Things have got so bad in Londonshire – as we now call my area of the Cotswolds – that frantic house-hunters have been reduced to dropping leaflets through letterboxes. This desperate exercise is generally met with the wrong side of a German pointer and never repeated.
Houses prices in the Cotswolds are now competing with London’s most exclusive neighbourhoods, according to figures released this week. A four to five-bedroom house (in the £5 million bracket) would now set you back 23.4 per cent more than it would have a few years ago, with several other bids in competition.
But this species haven’t abandoned their Birkenstocks in the capital – they’re merely expanding 80 miles west, taking their urban ways with them. This “lifestyle-creep” is the result of both the pandemic and the complexity of European second-homeownership since Brexit. Many in the Cotswolds resent this influx, but I am one of the few who welcomes it.
Thanks to the entrepreneurial property developer daughter of a friend who lives nearby, we finally have a proper coffee shop (run by two local “foodpreneurs” known as Baz and Fred) called The Twig. This is the real thing, with a sonic espresso maker, fresh daily croissants and – hoorah – decent sourdough.
Rumours are also rife that the newbie tech magnate who moved into the next village is missing his Silicon Sushi and might be opening a local outlet (let’s hope). When Jolly Nice, an amazing farm shop and cafe with the best butcher in the valley, opened down the road from Cirencester, the locals nicknamed it “Jolly Pricey”.
Yes, the homemade ice-cream is the cost of a mortgage (somewhere), but the queues of well-dressed folk at the till – fashion writer Plum Sykes is a regular – suggests it is not targeting members of the former Glostocracy (went to Cirencester Agricultural College, wears a signet ring, smells of horses). Where Londoners go, London follows. And when it comes to food and yoga, I’m all in.
It didn’t take long for certain sets to establish themselves in these parts. Though the Kingham area is most mentioned because it’s where the Beckhams and Jeremy Clarkson live, and where Daylesford and Soho Farmhouse reside, Londonshire extends to my area of Burford, Bibury and Tetbury; the Stroud valley, which is essentially British Vogue in the mud. New residents can be broken down to the following tribes.
This is the most powerful colony, with its own language and habits, one of which is never to be seen on a Tuesday or Wednesday.
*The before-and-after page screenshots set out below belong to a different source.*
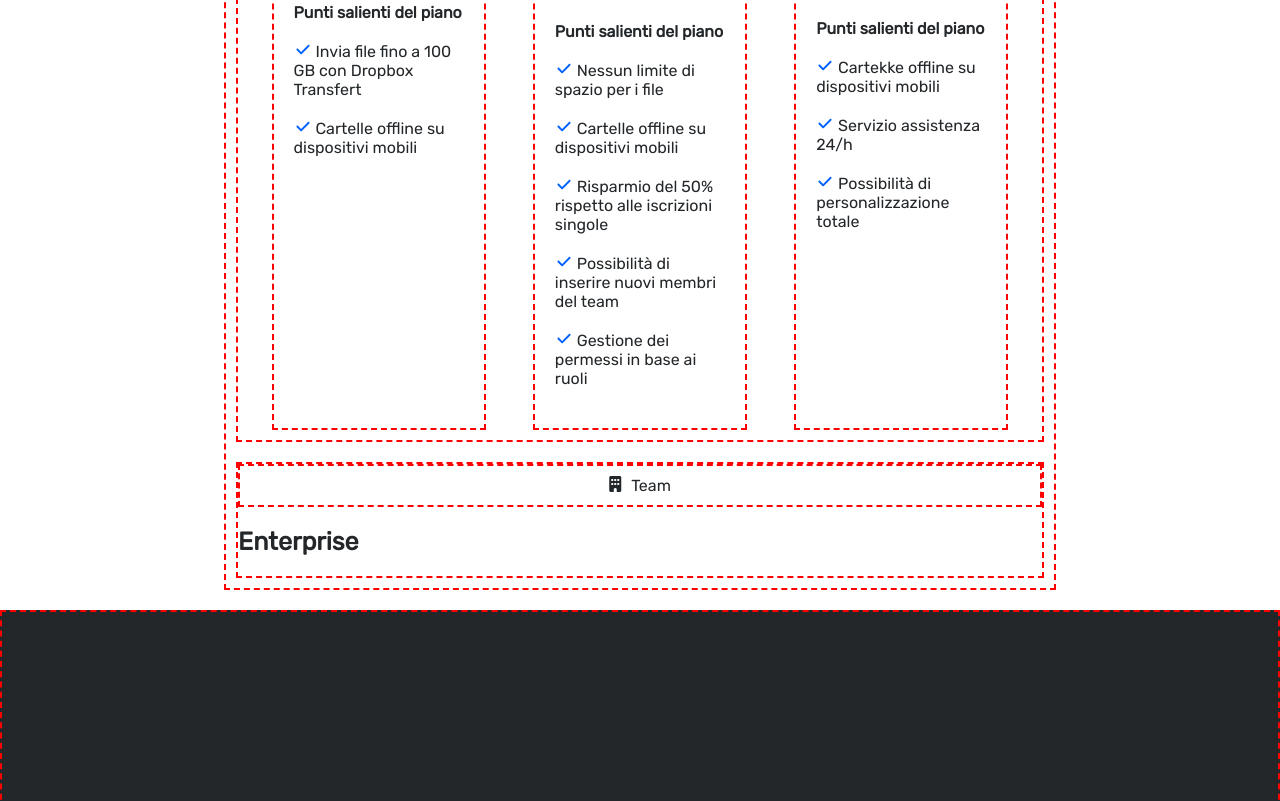
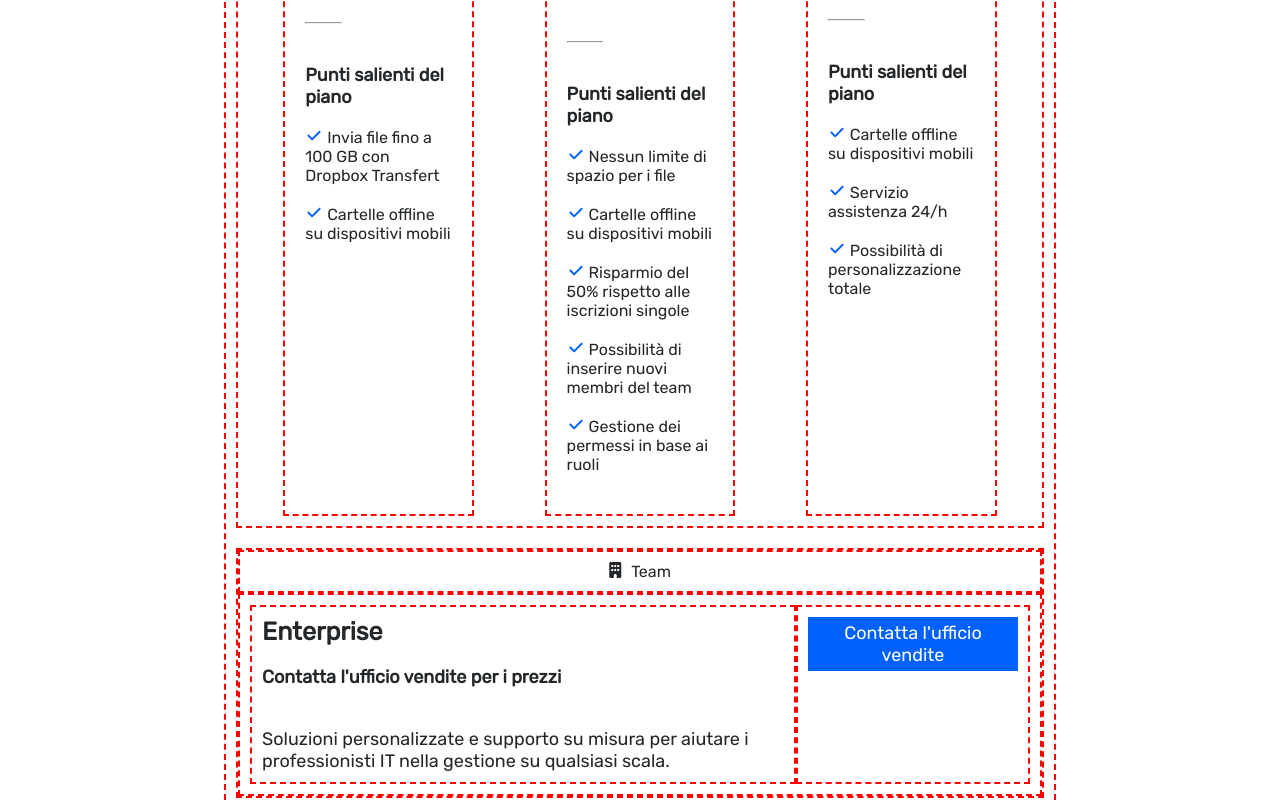
Before and after one commit to andreabellome/htmlcss-dropbox, a plain HTML site: page index.html in a window 1280 px wide. Shown: the part 1807-2608 px from the top of the page. Drawn offline with Linux system fonts and the light colour scheme.

Commit message:
first 2 sections main

```diff
--- a/assets/css/style.css
+++ b/assets/css/style.css
@@ -20,7 +20,7 @@
     /* --color-black-hover:#313338;
     --color-purple: #585BBE;
     --color-purple-hover: #7983F5; */
-    --max-width-val: 1400px;
+    --max-width-val: 1300px;
 }
 
 .debug{
@@ -71,6 +71,14 @@
     max-width: 18px;
 }
 
+.max-width-900{
+    max-width: 650px;
+}
+
+.width-15{
+    width: 15%;
+}
+
 .width-25{
     width: 25%;
 }
@@ -87,12 +95,17 @@
     width: 70%;
 }
 
+.width-75{
+    width: 75%;
+}
+
+
 .width-100{
     width: 100%;
 }
 
 .width-calc-3{
-    width: calc(100%/3 - 6%);
+    width: calc(100%/3 - 9%);
 }
 
 .height-100{
--- a/index.html
+++ b/index.html
@@ -118,12 +118,14 @@
         <div class="debug padd-10 flex flex-dir-row just-cont-around flex-wrap mb-20">
 
             <!-- left -->
-            <div class="debug min-height-80 width-calc-3 padd-20">
+            <div class="debug min-height-80 width-calc-3 padd-20 max-width-900">
 
                 <div class="debug flex flex-dir-row just-cont-center padd-5 mb-40">
                     <i class="fa-solid fa-user mr-10"></i>
                     Singolo
                 </div>
+
+                <div class="debug">
 
                     <h3 class="font-size-25 mb-20">
                         Professional
@@ -138,7 +140,7 @@
                     </div>
 
                     <ul class="user-list">
-                    <li class="mb-10">
+                        <li>
                             <i class="fa-solid fa-user mr-5"></i>
                             1 utente
                         </li>
@@ -152,6 +154,8 @@
                         </li>
                     </ul>
 
+                </div>
+
                 <button class="mt-40 mb-20 padd-10 bg-blue col-white border-none font-size-18 hover-button-opacity" style="width: 100%;">
                     Prova gratis per 30 giorni
                 </button> <br>
@@ -160,7 +164,7 @@
 
                 <hr class="mt-40 width-25 col-dark-gray">
 
-                <h4 class="mt-40 mb-20">
+                <h4 class="mt-40 mb-20 font-size-18">
                     Punti salienti del piano
                 </h4>
 
@@ -178,13 +182,14 @@
             </div>
 
             <!-- center -->
-            <div class="debug min-height-80 width-calc-3 padd-20">
+            <div class="debug min-height-80 width-calc-3 padd-20 max-width-900">
 
                 <div class="debug flex flex-dir-row just-cont-center padd-5 mb-40">
                     <i class="fa-solid fa-users mr-10"></i>
                     Team
                 </div>
 
+                <div class="debug">
                     <h3 class="font-size-25 mb-20">
                         Advanced
                     </h3>
@@ -211,6 +216,8 @@
                             Sofisticate funzioni di controllo e per tenere al sicuro tutti i file del tuo team
                         </li>
                     </ul>
+                </div>
+
 
                 <button class="mt-40 mb-20 padd-10 bg-blue col-white border-none font-size-18 hover-button-opacity" style="width: 100%;">
                     Prova gratis per 30 giorni
@@ -220,7 +227,7 @@
 
                 <hr class="mt-40 width-25 col-dark-gray">
 
-                <h4 class="mt-40 mb-20">
+                <h4 class="mt-40 mb-20 font-size-18">
                     Punti salienti del piano
                 </h4>
 
@@ -250,13 +257,14 @@
             </div>
 
             <!-- right -->
-            <div class="debug min-height-80 width-calc-3 padd-20">
+            <div class="debug min-height-80 width-calc-3 padd-20 max-width-900">
 
                 <div class="debug flex flex-dir-row just-cont-center padd-5 mb-40">
                     <i class="fa-solid fa-building mr-10"></i>
                     Azienda
                 </div>
 
+                <div class="debug">
                     <h3 class="font-size-25 mb-20">
                         Professional
                     </h3>
@@ -283,6 +291,9 @@
                             Assistenza personalizzata per aiutare gli amministratori in una gestione su larga scala
                         </li>
                     </ul>
+                </div>
+
+
 
                 <button class="mt-40 mb-20 padd-10 bg-blue col-white border-none font-size-18 hover-button-opacity" style="width: 100%;">
                     Contattaci
@@ -292,14 +303,14 @@
 
                 <hr class="mt-40 width-25 col-dark-gray">
 
-                <h4 class="mt-40 mb-20">
+                <h4 class="mt-40 mb-20 font-size-18">
                     Punti salienti del piano
                 </h4>
 
                 <ul class="user-list">
                     <li>
                         <img src="./assets/img/check-solid.svg" alt="check-solid" class="max-width-18 max-height-18">
-                        Cartekke offline su dispositivi mobili
+                        Cartelle offline su dispositivi mobili
                     </li>
                     <li>
                         <img src="./assets/img/check-solid.svg" alt="check-solid" class="max-width-18 max-height-18">
@@ -318,15 +329,32 @@
 
         <div class="debug flex flex-dir-col">
 
-            <div class="debug flex flex-dir-row just-cont-center padd-5 mb-20 padd-10">
+            <div class="debug flex flex-dir-row just-cont-center padd-10">
                 <i class="fa-solid fa-building mr-10"></i>
                 Team
             </div>
 
-            <div>
+            <div class="debug padd-10 flex flex-dir-row just-cont-between">
+
+                <div class="debug width-70 padd-10">
                     <h3 class="font-size-25 mb-20">
                         Enterprise
                     </h3>
+                    <h4 class="mb-40 font-size-18">
+                        Contatta l'ufficio vendite per i prezzi
+                    </h4>
+                    <p class="font-size-18">
+                        Soluzioni personalizzate e supporto su misura per aiutare i professionisti IT nella gestione su qualsiasi scala.
+                    </p>
+                </div>
+
+                <div class="debug width-30 padd-10">
+                    <button class="padd-5 bg-blue col-white border-none font-size-18 hover-button-opacity width-100">
+                        Contatta l'ufficio vendite
+                    </button> <br>
+                </div>
+
+
 
 
             </div>
```
Lines whose indentation alone changed are shown as unchanged.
Made up mostly of finance, media and tech (Sir Jony Ive) types, as well as rock’n’rollers (Damon Albarn, Ellie Goulding), ’Tweeners have created a lifestyle that evades criticism. Many magically appear at Beaufourt Hunt on a Monday – and can actually ride. They also host the best local shoots, such as Overbury, midweek in November, leaving many wondering how exactly they also chair several companies in London.
The ’Tweeners show up at church and local council meetings, and are generous hosts: the only downside is that they hoard all the gardeners, housekeepers and grooms.
The male species can be spotted by the quality of his (not cashmere) sweater. It is neither moth-eaten (meaning he’s no aristo) nor neatly pressed (Chelsea). It’s wrinkled enough to suggest a “sporty” attitude.
Large swathes of these valleys are inhabited by ’Tweeners, but behind their backs they’re pejoratively called “London folk”. This is because, when Covid restrictions relax, many vanish to the capital, in quest of Deliveroo.